#### Records for the exercise ####
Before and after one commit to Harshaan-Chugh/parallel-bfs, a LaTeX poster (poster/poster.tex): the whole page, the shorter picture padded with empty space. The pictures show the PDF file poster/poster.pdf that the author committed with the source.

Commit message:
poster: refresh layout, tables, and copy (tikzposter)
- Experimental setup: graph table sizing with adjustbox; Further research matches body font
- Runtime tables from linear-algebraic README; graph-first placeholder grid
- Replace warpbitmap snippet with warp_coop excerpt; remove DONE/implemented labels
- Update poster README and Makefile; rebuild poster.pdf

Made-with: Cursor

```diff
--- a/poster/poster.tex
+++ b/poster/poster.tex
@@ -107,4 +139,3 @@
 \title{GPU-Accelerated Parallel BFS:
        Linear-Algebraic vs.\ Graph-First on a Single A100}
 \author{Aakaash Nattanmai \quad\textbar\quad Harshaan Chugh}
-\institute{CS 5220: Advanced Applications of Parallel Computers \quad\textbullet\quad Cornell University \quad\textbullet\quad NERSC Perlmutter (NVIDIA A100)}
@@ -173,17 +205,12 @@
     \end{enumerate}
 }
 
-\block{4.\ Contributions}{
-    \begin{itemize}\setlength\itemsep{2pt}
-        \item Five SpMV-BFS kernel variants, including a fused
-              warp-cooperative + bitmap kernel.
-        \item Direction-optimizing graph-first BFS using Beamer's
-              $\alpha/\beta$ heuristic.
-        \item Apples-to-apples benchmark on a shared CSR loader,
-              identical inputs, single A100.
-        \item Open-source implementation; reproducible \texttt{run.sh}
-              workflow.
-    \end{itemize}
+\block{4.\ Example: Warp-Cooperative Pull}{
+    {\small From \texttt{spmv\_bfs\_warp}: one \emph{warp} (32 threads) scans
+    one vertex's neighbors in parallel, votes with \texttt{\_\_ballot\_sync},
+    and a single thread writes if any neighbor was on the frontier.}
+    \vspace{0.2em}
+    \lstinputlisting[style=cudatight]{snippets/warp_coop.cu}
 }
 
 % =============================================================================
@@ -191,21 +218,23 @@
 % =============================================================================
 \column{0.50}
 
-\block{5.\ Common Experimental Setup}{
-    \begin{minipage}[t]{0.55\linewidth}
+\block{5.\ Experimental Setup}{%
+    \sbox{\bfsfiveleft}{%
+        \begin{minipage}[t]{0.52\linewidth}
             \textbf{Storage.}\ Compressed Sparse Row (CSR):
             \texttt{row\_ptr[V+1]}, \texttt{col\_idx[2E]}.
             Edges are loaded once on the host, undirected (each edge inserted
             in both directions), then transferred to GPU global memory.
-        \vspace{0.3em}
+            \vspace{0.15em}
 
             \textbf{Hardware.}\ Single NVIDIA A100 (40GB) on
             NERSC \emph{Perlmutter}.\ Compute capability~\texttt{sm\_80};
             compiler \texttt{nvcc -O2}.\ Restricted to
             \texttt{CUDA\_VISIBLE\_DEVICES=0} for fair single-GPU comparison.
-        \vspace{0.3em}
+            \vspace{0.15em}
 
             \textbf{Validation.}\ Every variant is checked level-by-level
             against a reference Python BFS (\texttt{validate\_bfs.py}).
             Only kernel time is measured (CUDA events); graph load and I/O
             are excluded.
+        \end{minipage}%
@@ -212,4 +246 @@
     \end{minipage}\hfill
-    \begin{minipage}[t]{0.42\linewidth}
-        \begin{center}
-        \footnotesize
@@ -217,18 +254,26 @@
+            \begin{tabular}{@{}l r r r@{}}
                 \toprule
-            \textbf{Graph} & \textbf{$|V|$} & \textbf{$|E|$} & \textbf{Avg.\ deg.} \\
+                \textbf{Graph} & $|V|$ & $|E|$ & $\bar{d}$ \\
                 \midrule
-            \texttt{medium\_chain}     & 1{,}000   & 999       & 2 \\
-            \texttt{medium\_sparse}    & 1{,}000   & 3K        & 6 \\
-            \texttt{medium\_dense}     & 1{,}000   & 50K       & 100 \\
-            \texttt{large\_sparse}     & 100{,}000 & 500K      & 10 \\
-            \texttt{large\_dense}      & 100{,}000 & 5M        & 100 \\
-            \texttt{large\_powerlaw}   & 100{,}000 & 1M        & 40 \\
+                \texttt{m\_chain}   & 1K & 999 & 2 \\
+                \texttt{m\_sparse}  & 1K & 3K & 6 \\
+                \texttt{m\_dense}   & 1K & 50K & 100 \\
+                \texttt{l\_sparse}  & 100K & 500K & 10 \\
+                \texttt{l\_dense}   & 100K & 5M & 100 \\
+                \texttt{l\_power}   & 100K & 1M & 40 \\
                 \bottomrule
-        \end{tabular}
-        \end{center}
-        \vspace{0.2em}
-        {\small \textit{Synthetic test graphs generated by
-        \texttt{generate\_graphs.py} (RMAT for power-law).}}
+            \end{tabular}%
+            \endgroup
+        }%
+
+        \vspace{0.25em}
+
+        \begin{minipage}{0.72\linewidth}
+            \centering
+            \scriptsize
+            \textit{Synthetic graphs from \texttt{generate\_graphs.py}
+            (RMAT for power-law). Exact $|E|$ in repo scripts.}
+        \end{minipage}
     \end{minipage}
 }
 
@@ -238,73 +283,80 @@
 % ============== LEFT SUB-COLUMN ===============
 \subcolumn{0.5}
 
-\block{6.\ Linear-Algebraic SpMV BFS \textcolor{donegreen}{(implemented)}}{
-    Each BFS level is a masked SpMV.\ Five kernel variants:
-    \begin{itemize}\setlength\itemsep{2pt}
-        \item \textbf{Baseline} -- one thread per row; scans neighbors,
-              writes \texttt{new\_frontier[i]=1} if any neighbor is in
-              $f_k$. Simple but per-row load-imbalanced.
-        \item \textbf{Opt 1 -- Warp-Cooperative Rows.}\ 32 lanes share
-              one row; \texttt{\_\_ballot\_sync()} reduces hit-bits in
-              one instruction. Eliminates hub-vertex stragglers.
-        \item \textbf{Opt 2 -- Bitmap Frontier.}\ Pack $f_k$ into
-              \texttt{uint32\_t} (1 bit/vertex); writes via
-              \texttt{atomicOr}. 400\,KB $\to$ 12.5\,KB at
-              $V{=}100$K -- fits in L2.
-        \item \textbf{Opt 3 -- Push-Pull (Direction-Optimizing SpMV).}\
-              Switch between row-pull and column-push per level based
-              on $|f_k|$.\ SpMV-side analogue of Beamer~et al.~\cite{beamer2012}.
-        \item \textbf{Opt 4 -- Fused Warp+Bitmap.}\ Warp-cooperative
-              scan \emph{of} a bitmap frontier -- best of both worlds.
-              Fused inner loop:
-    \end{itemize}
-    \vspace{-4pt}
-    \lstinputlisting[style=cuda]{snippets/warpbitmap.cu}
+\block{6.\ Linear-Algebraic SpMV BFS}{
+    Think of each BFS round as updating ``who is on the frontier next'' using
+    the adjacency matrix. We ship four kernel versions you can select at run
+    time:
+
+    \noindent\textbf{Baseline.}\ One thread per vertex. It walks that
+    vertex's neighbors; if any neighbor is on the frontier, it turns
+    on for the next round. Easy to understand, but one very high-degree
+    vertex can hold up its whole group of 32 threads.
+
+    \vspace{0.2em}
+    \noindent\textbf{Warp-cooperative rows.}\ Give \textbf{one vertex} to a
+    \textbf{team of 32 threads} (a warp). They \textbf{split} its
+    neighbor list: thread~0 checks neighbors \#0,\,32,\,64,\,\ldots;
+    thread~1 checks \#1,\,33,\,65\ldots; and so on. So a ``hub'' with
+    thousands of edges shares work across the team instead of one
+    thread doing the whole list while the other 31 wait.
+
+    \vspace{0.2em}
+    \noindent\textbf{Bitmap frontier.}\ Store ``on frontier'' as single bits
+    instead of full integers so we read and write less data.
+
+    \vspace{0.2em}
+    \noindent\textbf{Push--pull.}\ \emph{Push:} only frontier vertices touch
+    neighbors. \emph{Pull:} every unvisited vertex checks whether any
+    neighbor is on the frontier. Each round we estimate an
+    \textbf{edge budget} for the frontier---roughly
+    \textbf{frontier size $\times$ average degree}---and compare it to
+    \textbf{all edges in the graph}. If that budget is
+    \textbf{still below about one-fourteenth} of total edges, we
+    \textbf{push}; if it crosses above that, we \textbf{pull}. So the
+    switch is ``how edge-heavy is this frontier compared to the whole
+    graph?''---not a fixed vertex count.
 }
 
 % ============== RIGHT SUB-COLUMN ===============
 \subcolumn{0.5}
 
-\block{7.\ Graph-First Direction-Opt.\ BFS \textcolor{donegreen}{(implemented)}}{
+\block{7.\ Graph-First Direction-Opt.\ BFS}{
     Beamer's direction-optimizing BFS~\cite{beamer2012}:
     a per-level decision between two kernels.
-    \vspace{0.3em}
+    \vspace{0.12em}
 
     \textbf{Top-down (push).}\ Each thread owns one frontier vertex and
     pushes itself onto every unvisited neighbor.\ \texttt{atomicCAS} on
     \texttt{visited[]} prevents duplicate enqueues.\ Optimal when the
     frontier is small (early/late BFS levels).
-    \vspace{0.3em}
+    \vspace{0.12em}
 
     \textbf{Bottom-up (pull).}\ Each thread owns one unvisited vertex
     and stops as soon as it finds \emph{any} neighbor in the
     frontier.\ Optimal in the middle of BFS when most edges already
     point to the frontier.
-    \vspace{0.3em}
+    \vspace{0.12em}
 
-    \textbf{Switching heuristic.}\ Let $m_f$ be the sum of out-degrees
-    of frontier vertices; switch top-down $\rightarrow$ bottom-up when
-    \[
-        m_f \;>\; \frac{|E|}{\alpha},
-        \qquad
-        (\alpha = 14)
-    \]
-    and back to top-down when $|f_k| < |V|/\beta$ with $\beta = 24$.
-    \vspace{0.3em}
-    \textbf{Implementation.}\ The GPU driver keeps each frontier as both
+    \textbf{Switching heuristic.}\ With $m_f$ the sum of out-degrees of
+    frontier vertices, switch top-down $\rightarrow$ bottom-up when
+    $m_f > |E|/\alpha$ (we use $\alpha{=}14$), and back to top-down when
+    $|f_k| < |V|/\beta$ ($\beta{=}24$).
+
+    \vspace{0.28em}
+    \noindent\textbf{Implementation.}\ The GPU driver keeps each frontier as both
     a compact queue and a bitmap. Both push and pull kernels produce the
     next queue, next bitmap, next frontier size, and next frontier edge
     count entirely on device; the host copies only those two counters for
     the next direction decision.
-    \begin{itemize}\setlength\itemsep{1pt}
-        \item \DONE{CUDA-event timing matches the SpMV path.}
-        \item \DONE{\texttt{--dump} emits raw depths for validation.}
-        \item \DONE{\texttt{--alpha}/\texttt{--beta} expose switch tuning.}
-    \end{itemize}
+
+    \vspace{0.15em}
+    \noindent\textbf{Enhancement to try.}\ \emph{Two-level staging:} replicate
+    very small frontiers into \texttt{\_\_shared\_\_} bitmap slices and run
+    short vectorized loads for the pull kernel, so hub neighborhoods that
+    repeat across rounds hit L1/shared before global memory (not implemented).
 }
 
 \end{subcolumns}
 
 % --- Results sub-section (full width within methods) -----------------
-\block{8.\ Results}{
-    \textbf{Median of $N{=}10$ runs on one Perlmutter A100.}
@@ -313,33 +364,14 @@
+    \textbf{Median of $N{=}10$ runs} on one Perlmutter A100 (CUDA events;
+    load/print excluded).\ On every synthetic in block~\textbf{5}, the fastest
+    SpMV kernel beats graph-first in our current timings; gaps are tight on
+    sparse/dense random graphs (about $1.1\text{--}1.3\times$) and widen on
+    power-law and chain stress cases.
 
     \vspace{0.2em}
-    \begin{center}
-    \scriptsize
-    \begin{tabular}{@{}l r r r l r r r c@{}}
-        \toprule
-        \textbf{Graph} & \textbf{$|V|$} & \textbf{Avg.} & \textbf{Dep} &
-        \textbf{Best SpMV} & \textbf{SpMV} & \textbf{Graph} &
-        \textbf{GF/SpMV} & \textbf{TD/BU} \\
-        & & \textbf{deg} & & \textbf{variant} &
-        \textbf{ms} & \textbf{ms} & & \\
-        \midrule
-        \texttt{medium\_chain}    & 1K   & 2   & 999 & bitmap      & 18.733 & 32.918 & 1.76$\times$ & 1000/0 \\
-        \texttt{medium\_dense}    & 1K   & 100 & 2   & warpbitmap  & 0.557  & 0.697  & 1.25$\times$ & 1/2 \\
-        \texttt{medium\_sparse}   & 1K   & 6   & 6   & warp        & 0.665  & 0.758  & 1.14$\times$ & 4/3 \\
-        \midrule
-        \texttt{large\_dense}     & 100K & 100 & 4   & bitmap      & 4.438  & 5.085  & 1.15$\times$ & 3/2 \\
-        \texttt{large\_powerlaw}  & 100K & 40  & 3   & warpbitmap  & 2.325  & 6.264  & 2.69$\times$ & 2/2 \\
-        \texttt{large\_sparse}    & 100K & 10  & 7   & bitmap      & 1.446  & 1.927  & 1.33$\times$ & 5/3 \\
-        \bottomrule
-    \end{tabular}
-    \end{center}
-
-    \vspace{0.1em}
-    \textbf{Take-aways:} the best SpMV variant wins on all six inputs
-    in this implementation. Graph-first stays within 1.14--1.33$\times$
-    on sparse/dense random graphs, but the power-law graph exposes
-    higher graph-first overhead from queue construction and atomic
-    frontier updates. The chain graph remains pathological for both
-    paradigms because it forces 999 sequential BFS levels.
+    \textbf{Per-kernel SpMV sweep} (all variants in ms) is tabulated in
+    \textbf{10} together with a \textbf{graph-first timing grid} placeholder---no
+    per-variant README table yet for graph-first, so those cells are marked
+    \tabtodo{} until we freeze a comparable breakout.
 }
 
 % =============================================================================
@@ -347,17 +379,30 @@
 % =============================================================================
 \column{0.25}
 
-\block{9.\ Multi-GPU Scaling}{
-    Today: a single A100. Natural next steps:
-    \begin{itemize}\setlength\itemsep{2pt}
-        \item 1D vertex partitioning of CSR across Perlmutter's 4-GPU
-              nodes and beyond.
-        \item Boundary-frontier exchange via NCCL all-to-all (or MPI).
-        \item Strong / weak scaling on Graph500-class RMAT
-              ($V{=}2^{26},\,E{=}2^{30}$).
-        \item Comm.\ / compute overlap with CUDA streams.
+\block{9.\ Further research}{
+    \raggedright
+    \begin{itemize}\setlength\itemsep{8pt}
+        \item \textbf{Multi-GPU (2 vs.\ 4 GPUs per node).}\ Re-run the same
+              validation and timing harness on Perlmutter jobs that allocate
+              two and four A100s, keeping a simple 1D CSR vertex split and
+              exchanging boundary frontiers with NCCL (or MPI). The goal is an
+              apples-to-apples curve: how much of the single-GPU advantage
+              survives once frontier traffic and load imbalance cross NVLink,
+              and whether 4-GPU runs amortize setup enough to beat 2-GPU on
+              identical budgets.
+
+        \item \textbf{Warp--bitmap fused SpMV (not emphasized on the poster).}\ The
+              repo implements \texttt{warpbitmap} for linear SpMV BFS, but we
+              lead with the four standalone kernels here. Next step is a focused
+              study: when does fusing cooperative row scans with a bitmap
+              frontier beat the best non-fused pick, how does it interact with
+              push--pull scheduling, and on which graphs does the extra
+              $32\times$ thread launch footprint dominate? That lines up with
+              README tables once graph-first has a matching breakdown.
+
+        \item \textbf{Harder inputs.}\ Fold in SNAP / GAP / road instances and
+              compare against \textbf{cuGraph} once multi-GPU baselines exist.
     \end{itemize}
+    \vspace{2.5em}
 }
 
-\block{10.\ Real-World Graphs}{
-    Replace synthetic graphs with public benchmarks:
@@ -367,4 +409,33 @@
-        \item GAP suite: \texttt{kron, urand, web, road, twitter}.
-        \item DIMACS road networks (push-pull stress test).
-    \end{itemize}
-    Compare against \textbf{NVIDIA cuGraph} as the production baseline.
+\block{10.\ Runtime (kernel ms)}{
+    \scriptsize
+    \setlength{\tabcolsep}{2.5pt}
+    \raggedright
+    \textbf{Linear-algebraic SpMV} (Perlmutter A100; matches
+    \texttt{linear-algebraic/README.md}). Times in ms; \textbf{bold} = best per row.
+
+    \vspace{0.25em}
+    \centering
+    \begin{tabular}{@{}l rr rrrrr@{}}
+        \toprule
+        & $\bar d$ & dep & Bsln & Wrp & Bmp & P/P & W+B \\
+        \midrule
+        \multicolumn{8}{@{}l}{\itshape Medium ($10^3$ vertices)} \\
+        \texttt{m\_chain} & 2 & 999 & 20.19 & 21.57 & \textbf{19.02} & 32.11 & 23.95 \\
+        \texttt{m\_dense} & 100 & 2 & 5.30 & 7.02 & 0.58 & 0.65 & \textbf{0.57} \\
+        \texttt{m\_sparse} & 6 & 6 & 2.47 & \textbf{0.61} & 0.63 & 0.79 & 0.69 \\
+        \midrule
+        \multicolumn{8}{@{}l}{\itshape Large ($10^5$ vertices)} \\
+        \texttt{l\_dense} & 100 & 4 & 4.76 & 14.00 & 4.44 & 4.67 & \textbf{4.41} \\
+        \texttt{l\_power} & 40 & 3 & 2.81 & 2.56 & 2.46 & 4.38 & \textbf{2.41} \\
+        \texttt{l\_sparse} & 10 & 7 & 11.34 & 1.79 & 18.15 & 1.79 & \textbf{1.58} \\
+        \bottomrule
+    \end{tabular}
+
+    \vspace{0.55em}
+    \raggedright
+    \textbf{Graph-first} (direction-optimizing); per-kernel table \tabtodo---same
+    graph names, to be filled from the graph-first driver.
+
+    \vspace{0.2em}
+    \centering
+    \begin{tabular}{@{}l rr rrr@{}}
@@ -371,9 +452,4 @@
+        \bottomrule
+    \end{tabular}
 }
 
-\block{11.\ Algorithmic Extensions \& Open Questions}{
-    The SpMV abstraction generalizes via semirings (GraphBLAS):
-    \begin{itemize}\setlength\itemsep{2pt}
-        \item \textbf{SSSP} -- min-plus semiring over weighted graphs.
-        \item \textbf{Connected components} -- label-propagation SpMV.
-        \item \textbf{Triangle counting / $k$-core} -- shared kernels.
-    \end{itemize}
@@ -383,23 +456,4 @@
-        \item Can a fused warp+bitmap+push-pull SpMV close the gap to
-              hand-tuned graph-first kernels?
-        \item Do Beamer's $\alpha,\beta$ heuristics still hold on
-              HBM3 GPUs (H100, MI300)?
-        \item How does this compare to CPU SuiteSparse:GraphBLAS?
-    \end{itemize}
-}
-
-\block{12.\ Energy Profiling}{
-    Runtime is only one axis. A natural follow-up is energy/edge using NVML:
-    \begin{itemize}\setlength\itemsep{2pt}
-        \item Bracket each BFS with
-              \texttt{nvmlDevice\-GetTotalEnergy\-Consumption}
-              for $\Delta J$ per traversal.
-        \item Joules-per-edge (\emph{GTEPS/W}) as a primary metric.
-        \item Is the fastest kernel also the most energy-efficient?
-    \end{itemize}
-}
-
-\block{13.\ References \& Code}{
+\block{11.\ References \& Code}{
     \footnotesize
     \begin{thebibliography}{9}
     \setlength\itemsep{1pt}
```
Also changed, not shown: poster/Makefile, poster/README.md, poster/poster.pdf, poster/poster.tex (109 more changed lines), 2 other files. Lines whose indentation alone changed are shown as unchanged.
####
Scan the material for lines with the word "beta", and copy each line you find.

- **Result of this exercise**
-              $\alpha/\beta$ heuristic.
-    and back to top-down when $|f_k| < |V|/\beta$ with $\beta = 24$.
+    $|f_k| < |V|/\beta$ ($\beta{=}24$).
-        \item \DONE{\texttt{--alpha}/\texttt{--beta} expose switch tuning.}
-        \item Do Beamer's $\alpha,\beta$ heuristics still hold on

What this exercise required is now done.